Records for this task section start
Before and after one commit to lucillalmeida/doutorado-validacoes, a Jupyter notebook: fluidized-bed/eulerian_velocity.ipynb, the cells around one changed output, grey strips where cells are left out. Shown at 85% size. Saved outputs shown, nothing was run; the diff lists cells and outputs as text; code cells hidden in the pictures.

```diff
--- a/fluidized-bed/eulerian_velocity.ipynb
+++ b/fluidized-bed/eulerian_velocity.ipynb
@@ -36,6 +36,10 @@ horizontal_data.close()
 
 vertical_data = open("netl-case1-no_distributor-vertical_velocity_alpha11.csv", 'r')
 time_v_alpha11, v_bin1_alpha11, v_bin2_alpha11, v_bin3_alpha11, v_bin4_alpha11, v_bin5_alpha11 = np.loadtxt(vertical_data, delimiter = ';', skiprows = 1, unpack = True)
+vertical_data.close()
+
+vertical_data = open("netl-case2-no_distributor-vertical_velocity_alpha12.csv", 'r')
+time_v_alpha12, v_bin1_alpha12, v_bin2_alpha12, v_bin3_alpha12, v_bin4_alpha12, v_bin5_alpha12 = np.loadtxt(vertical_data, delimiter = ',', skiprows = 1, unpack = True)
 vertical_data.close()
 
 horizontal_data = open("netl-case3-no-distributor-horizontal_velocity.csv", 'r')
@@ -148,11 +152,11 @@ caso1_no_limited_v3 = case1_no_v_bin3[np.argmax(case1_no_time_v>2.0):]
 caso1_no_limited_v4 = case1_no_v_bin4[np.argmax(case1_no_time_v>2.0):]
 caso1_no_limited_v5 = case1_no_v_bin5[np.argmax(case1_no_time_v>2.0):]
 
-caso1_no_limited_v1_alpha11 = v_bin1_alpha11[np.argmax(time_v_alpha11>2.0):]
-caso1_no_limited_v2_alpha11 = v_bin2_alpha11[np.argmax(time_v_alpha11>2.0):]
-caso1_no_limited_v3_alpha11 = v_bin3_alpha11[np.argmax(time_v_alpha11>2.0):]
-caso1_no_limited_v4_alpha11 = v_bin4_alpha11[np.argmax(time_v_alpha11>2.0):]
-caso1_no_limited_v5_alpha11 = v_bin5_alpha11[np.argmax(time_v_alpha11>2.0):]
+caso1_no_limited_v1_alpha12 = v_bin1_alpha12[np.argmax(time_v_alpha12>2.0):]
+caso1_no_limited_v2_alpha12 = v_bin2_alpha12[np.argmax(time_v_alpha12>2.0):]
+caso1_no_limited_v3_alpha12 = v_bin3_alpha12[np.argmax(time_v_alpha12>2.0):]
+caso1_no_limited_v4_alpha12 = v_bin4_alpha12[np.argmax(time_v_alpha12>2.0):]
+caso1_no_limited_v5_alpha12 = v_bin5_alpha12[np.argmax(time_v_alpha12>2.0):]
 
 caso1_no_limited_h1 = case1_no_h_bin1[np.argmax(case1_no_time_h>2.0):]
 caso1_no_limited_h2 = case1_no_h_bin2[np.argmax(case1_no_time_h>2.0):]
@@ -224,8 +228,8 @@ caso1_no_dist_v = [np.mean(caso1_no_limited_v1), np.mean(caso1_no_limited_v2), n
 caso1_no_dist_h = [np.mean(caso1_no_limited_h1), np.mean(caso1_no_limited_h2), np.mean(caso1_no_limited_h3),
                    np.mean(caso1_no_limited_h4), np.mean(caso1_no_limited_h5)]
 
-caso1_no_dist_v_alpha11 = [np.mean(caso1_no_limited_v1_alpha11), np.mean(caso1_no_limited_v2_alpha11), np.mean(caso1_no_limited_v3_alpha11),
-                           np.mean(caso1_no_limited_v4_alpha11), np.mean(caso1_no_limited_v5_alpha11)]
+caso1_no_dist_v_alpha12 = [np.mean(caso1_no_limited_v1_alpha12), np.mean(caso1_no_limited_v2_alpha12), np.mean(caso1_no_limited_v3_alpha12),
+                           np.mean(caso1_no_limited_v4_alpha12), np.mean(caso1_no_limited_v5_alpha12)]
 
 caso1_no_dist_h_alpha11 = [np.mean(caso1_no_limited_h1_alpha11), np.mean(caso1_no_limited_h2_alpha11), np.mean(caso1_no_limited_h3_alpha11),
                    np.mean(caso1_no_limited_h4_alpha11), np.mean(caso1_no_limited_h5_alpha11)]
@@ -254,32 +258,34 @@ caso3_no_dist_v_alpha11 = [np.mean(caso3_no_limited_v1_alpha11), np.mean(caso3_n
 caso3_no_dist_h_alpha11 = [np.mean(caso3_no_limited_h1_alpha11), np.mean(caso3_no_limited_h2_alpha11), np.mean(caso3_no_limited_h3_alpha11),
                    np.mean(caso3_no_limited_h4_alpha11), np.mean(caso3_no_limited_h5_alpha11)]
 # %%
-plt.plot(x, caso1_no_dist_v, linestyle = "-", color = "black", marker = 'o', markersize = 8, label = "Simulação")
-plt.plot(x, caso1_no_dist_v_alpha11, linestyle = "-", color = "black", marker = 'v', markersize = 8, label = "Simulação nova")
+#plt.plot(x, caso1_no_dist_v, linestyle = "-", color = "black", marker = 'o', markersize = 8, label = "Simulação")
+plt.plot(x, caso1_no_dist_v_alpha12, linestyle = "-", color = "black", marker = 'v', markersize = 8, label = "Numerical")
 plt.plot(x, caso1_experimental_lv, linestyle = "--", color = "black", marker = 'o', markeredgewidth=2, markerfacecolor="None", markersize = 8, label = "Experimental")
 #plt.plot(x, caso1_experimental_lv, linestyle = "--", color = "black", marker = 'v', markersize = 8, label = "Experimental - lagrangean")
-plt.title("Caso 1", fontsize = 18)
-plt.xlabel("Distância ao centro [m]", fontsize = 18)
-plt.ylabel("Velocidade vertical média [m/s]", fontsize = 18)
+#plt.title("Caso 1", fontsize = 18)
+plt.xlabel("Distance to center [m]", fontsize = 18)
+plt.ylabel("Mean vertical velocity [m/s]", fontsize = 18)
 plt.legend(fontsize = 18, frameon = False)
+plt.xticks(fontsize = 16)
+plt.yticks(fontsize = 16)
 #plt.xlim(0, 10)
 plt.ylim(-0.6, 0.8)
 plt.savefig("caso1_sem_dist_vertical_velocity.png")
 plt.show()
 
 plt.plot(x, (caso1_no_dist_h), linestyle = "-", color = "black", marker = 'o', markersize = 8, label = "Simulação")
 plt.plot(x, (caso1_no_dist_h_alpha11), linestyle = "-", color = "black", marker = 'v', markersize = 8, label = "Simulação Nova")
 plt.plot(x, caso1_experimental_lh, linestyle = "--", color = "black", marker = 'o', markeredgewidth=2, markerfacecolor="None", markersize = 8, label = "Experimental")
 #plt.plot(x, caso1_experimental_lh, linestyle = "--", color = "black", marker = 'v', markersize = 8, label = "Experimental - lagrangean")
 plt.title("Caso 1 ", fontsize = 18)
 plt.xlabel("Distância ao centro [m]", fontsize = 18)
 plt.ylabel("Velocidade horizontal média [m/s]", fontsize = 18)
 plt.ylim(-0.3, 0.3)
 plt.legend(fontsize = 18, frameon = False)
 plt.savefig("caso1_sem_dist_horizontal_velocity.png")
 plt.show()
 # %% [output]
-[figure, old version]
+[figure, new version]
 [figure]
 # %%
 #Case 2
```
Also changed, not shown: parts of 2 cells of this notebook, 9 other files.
Records for this task section end
> How to complete this task: As you read the records above, find each line that contains "linestyle" and copy it.

> Solved exercise:
-plt.plot(x, caso1_no_dist_v, linestyle = "-", color = "black", marker = 'o', markersize = 8, label = "Simulação")
-plt.plot(x, caso1_no_dist_v_alpha11, linestyle = "-", color = "black", marker = 'v', markersize = 8, label = "Simulação nova")
+#plt.plot(x, caso1_no_dist_v, linestyle = "-", color = "black", marker = 'o', markersize = 8, label = "Simulação")
+plt.plot(x, caso1_no_dist_v_alpha12, linestyle = "-", color = "black", marker = 'v', markersize = 8, label = "Numerical")
 plt.plot(x, caso1_experimental_lv, linestyle = "--", color = "black", marker = 'o', markeredgewidth=2, markerfacecolor="None", markersize = 8, label = "Experimental")
 #plt.plot(x, caso1_experimental_lv, linestyle = "--", color = "black", marker = 'v', markersize = 8, label = "Experimental - lagrangean")
 plt.plot(x, (caso1_no_dist_h), linestyle = "-", color = "black", marker = 'o', markersize = 8, label = "Simulação")
 plt.plot(x, (caso1_no_dist_h_alpha11), linestyle = "-", color = "black", marker = 'v', markersize = 8, label = "Simulação Nova")
 plt.plot(x, caso1_experimental_lh, linestyle = "--", color = "black", marker = 'o', markeredgewidth=2, markerfacecolor="None", markersize = 8, label = "Experimental")
 #plt.plot(x, caso1_experimental_lh, linestyle = "--", color = "black", marker = 'v', markersize = 8, label = "Experimental - lagrangean")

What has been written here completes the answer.